-- Provided records follows --
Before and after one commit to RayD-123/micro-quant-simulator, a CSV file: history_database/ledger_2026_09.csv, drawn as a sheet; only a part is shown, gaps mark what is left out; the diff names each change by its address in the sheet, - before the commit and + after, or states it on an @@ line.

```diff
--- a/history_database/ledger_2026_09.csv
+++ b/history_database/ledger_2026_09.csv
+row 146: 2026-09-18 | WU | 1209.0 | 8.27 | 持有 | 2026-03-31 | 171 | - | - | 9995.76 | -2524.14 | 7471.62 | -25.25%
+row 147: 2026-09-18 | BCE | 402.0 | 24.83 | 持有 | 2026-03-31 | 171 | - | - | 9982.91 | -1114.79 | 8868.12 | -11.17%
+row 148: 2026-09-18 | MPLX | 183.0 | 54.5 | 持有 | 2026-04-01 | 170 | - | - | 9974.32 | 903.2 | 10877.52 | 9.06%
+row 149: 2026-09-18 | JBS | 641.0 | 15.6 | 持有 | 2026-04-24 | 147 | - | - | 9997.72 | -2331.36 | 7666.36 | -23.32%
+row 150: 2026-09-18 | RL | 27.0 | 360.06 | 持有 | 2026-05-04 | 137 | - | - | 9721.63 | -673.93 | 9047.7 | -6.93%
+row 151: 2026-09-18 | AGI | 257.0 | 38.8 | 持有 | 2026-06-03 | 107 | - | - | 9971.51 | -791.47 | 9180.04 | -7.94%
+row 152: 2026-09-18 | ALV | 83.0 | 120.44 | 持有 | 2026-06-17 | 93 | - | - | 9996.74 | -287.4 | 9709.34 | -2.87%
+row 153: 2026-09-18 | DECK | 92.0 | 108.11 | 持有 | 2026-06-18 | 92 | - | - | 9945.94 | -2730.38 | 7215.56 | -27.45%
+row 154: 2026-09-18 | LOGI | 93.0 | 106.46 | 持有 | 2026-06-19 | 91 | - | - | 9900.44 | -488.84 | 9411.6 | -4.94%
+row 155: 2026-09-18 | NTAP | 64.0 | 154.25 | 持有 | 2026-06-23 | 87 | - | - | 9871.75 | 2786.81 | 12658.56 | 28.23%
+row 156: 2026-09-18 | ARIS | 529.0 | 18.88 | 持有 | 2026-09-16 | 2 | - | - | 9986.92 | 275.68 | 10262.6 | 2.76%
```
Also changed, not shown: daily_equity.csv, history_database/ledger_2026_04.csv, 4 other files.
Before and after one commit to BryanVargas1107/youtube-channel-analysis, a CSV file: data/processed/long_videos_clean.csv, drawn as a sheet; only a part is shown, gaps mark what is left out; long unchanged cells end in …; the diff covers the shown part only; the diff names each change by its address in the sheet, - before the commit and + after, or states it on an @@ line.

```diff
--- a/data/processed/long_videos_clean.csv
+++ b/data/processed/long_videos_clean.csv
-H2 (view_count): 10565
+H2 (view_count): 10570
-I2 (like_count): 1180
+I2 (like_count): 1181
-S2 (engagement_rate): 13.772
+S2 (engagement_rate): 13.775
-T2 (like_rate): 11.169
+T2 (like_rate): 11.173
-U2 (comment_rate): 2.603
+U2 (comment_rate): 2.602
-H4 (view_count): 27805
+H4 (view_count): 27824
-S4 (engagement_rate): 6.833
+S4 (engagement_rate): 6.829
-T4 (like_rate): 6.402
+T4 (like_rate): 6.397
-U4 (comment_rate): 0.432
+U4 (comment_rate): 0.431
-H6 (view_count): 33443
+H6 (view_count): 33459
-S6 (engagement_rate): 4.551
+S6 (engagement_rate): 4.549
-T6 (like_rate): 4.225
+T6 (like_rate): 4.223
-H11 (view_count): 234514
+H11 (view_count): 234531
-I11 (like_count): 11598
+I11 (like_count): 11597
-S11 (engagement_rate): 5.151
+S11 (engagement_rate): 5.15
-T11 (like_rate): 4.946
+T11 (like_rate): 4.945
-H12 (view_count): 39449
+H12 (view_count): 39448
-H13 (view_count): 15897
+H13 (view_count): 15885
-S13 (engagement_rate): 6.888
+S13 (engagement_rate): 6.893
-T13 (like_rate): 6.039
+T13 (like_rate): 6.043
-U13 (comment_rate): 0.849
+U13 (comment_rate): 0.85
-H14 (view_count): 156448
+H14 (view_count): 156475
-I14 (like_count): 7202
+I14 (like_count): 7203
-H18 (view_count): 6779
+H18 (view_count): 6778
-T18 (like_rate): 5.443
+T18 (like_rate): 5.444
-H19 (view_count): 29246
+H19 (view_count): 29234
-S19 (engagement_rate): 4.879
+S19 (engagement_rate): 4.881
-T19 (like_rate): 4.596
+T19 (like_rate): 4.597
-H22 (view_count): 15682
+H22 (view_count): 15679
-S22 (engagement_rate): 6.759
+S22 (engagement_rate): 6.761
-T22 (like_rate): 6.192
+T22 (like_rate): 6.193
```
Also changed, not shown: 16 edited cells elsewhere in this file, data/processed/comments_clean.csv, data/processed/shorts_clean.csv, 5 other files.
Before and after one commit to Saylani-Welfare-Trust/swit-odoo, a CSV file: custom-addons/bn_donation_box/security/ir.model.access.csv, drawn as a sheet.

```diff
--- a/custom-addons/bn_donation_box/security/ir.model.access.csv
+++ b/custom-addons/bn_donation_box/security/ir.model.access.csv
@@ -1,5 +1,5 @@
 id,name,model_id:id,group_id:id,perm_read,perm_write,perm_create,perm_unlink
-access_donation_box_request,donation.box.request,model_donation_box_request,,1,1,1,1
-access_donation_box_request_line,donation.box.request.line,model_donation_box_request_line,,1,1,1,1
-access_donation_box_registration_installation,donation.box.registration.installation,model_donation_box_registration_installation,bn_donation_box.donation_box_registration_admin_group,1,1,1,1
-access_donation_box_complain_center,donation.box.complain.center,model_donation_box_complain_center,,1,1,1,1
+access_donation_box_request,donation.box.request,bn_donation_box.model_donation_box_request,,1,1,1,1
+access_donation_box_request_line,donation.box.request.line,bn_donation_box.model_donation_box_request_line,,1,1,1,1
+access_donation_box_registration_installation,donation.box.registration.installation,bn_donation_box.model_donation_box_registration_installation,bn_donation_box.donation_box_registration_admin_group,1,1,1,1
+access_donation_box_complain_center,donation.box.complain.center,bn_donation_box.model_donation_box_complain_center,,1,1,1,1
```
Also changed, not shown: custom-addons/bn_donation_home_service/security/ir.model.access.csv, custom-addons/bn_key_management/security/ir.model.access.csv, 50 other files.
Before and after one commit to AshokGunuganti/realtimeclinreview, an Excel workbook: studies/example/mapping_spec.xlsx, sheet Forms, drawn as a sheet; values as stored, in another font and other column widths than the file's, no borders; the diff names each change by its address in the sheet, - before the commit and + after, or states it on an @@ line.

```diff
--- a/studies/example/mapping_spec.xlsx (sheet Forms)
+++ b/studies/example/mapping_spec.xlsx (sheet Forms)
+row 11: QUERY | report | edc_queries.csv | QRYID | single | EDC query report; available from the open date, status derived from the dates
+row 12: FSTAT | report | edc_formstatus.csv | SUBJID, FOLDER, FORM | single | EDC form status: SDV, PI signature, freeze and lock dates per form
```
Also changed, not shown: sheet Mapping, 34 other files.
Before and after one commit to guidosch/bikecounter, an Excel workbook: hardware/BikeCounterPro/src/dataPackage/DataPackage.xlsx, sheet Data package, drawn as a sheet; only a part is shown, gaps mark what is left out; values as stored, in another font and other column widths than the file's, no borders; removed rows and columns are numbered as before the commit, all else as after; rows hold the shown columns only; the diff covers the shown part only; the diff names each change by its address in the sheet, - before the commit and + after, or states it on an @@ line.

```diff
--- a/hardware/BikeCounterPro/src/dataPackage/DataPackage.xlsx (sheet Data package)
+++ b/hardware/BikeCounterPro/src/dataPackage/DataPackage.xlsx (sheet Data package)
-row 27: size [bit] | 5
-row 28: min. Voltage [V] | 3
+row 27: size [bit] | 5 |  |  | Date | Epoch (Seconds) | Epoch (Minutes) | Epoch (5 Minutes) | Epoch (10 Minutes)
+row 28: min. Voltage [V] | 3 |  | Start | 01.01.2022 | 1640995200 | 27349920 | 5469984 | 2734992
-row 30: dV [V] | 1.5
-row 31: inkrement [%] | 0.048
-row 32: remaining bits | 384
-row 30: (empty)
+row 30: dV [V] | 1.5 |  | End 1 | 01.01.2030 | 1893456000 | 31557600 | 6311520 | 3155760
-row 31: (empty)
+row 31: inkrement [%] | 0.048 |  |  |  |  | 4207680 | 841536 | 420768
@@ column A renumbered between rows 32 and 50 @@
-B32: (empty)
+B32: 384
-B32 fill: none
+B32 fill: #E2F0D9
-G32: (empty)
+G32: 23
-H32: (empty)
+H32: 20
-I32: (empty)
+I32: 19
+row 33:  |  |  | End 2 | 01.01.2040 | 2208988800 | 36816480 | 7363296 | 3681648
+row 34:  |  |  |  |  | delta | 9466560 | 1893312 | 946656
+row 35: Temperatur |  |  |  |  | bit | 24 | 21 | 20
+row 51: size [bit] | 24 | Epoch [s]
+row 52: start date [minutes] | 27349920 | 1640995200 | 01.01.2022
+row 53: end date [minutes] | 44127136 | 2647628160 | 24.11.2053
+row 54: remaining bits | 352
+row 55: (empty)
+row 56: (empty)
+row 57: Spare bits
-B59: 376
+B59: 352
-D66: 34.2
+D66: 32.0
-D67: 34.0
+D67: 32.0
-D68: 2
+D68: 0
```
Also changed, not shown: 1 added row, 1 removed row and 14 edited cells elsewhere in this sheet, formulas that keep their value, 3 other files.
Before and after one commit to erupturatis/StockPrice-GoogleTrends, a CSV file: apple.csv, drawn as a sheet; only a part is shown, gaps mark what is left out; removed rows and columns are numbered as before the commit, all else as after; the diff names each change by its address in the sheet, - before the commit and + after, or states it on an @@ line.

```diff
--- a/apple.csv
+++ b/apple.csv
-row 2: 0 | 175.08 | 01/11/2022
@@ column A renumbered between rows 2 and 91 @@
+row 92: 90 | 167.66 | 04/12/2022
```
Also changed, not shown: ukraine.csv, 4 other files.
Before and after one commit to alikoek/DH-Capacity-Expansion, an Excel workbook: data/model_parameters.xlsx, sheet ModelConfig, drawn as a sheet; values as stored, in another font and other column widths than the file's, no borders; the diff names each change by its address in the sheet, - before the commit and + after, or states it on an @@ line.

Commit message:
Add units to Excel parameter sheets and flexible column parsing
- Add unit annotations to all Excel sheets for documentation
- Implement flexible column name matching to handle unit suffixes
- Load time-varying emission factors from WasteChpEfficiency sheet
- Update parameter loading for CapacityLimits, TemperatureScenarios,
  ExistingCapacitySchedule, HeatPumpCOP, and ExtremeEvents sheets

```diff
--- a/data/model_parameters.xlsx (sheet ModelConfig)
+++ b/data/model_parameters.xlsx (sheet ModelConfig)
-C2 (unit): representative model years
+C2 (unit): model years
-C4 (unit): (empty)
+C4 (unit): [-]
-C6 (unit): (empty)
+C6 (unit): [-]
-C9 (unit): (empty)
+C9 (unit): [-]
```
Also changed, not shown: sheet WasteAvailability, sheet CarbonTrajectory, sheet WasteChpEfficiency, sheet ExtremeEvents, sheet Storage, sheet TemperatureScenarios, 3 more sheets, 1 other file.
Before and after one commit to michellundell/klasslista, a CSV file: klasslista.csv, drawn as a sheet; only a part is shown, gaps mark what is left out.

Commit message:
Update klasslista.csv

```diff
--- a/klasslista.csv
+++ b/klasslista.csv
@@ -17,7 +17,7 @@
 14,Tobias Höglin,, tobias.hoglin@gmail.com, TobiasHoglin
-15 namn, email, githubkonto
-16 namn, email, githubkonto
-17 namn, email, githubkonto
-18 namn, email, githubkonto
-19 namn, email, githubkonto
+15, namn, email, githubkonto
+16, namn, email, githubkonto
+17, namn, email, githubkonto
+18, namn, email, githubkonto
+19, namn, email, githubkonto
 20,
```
-- Provided records concluded --
* [Requirement]: Find the lines in the entries above where "status" occurs, and copy each of them.

* [Reply]:
+row 11: QUERY | report | edc_queries.csv | QRYID | single | EDC query report; available from the open date, status derived from the dates
+row 12: FSTAT | report | edc_formstatus.csv | SUBJID, FOLDER, FORM | single | EDC form status: SDV, PI signature, freeze and lock dates per form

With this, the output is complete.